Which is the other definition of “romantic”: imaginative but impractical; pleasant but unrealistic. Bored businessman Tommy (Tony Cobb) and cynical alcoholic Jeff (Shawn Lynn) stumble upon the Scottish village of Brigadoon, which they come to find has had a miraculous spell placed upon it: It disappears for a century at a time, reappearing for only one day every 100 years. Tommy and Jeff happened to have found it on that one day, and while Jeff is warding off the advances of horny milkmaid Meg (Amanda Scheffer), Tommy is falling for cute blonde Fiona (Megan Mack Christensen).

The rule is that an outsider can stay in Brigadoon if he loves one of its inhabitants. Tommy loves Fiona — but does he have enough faith in this incredible miracle to leave behind his life back in New York? To do so is romantic in both senses of the word: motivated by love, and also incredibly impractical.

By the end, the show breaks its own carefully explained rules of who can and can’t come and go in Brigadoon. The coy and mincing teen-age sulker Harry Beaton (Oliver Gaag) tried to leave and got killed for it, but Tommy seems able to return because he loves Fiona a lot. Again, romance.

OK, whatever. It’s a romantic show with some beautiful songs (most notably the unfortunately titled “Come to Me, Bend to Me”). This production is marked by excellent singing voices and a decidedly unhurried pace, most evident in Tommy, played with great moping and inexpression by Tony Cobb.

There is more to good singing, though, than just hitting the notes. Without passion or emotion — or at least some romantic chemistry between the characters — the songs just get in the way of the story. That is often what happens here.

Shawn Lynn livens things up as the wise-cracking Jeff, and Amanda Scheffer is certainly a hoot as Meg, singing about the drunken brawl that erupted at her parents’ wedding — a strange moment that is second only to her downright smutty “Love of My Life” song, in which she sings of her legendary promiscuity. (“We skirmished for hours at night in the glen,” she sings of her affair with a soldier. “And I found the sword was much mightier than the pen.” Wow! At the SCERA!)

The rest of the cast ambles along with enthusiasm and some considerable talent, tucked away in the supporting roles.

Brigadoon is a strange place, and “Brigadoon” is a strange show. Fiona says, “There’s a difference between romancing a girl and just being sentimental because you’re tired.” I think that at one point, the 54-year-old “Brigadoon” was quite capable of romancing its audience. Now, though, it’s just sentimental and tired.

I recall finding "Brigadoon" very sexist the last time I saw it, yet it didn't seem that way this time around.

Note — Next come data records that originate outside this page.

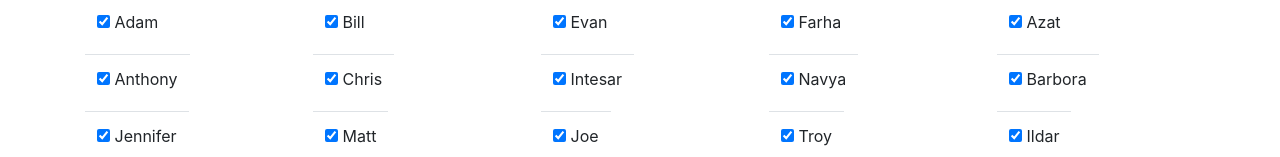
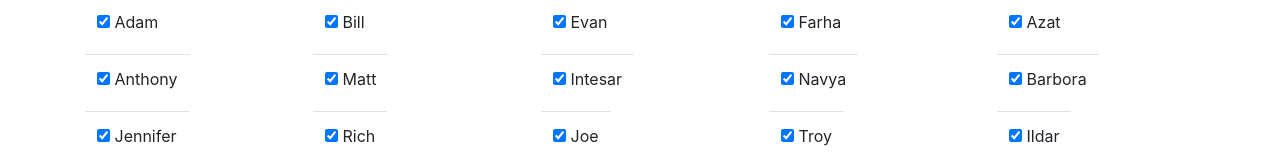
Before and after one commit to agoldh20/tributes-picker, a Vue app: page / in a window 1280 px wide. Shown: the part 134-291 px from the top of the page. Built offline with nearby package versions, Linux system fonts and the light colour scheme.

Commit message:
added forever tribs

```diff
--- a/src/views/Home.vue
+++ b/src/views/Home.vue
@@ -6,8 +6,8 @@
         <table class="table">
           <thead>
             <tr>
-              <th>{{ team.name }} <br />
-                <span class="small-text">Select: </span>
+              <th>{{ team.name }} <br>
+                <span class="small-text">Select: </span><!-- <br> -->
                 <span class="link" v-on:click="selectAll(index)">All</span> /
                 <span class="link" v-on:click="clearAll(index)">Clear</span>
               </th>
@@ -65,8 +65,8 @@ export default {
         },
         {
           name: "Lumber Jax",
-          members: ["Bill", "Chris", "Matt", "Rich"],
-          currentList: ["Bill", "Chris", "Matt", "Rich"]
+          members: ["Bill", "Matt", "Rich"],
+          currentList: ["Bill", "Matt", "Rich"]
         },
         {
           name: "Mighty Morphins",
@@ -82,7 +82,17 @@ export default {
           name: "Peace And Chill",
           members: ["Azat", "Barbora", "Ildar", "Nour", "Patrik", "Stepan"],
           currentList: ["Azat", "Barbora", "Ildar", "Nour", "Patrik", "Stepan"]
-        }
+        },
+        // {
+        //   name: "Pin Pals",
+        //   members: ["Daniel C.", "John", "Lenox"],
+        //   currentList: ["Daniel C.", "John", "Lenox"]
+        // },
+        // {
+        //   name: "The Be Sharps",
+        //   members: ["Daniel O.", "Juan", "Kelwin"],
+        //   currentList: ["Daniel O.", "Juan", "Kelwin"]
+        // }
       ],
       tributes: []
     };
@@ -90,7 +100,7 @@ export default {
   created: () => {},
   methods: {
     picker: function() {
-      this.tributes = [];
+      this.tributes = [{"team": "Forever Tributes", "person": "Stephen, Russ, Chris"}];
       this.masterList.forEach(member => {
         let pick = {};
         const randNum = Math.floor(Math.random() * member.currentList.length);
```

Either I became more calloused toward such things, or this production somehow downplayed the sexism. I still consider this to be one of those shows that has fulfilled all of its possible usefulness and needs to be put on a shelf somewhere, but I don't hate the show. I consider it quaint, and not a little strange.